■ Task goal ■
A verbatim copy of the listing is needed; pictures are to be left out.

■ Provided records ■

--------------------

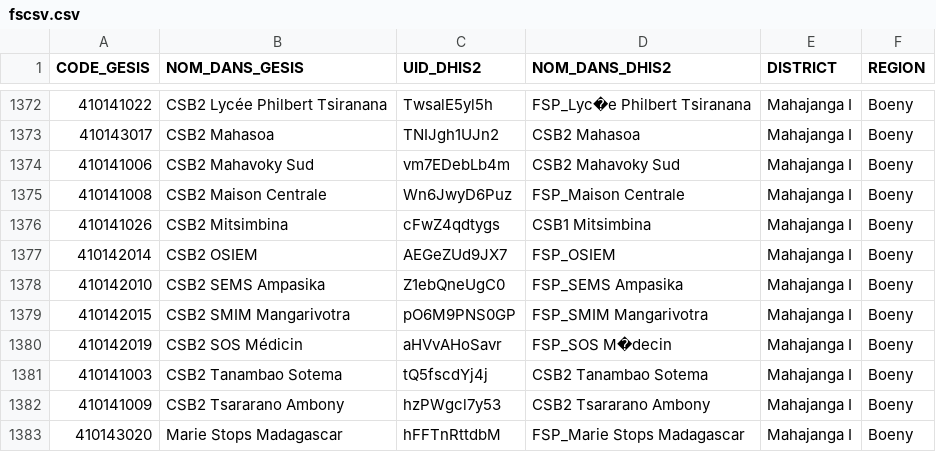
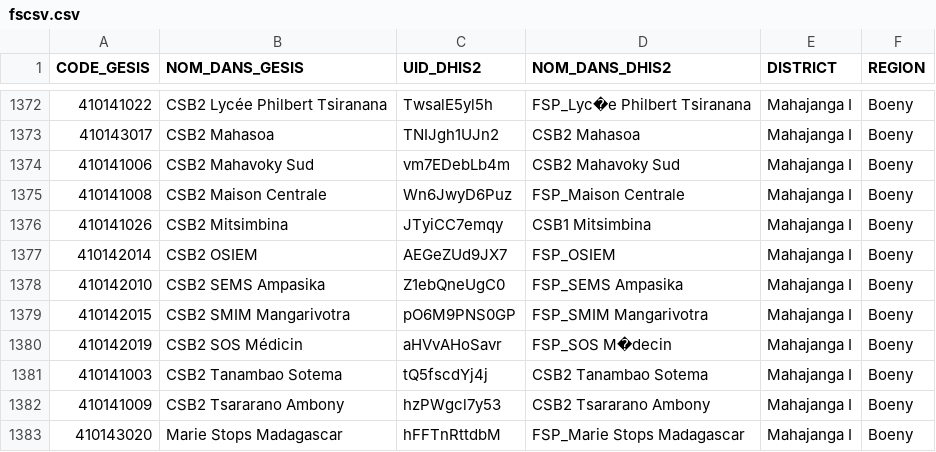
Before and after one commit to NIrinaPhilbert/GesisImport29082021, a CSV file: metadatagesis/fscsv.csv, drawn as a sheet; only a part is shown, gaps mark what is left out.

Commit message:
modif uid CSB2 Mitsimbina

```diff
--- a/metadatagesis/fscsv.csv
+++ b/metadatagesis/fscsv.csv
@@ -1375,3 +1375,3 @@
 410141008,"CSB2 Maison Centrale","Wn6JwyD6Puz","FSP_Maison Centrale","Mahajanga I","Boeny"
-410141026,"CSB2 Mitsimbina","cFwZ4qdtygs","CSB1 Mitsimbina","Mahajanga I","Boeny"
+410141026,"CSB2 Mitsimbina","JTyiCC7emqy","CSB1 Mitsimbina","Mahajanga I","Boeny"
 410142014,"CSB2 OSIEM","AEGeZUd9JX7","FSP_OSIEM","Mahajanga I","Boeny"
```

--------------------

■ Response below ■
Before and after one commit to NIrinaPhilbert/GesisImport29082021, a CSV file: metadatagesis/fscsv.csv, drawn as a sheet; only a part is shown, gaps mark what is left out.

Commit message:
modif uid CSB2 Mitsimbina

```diff
--- a/metadatagesis/fscsv.csv
+++ b/metadatagesis/fscsv.csv
@@ -1375,3 +1375,3 @@
 410141008,"CSB2 Maison Centrale","Wn6JwyD6Puz","FSP_Maison Centrale","Mahajanga I","Boeny"
-410141026,"CSB2 Mitsimbina","cFwZ4qdtygs","CSB1 Mitsimbina","Mahajanga I","Boeny"
+410141026,"CSB2 Mitsimbina","JTyiCC7emqy","CSB1 Mitsimbina","Mahajanga I","Boeny"
 410142014,"CSB2 OSIEM","AEGeZUd9JX7","FSP_OSIEM","Mahajanga I","Boeny"
```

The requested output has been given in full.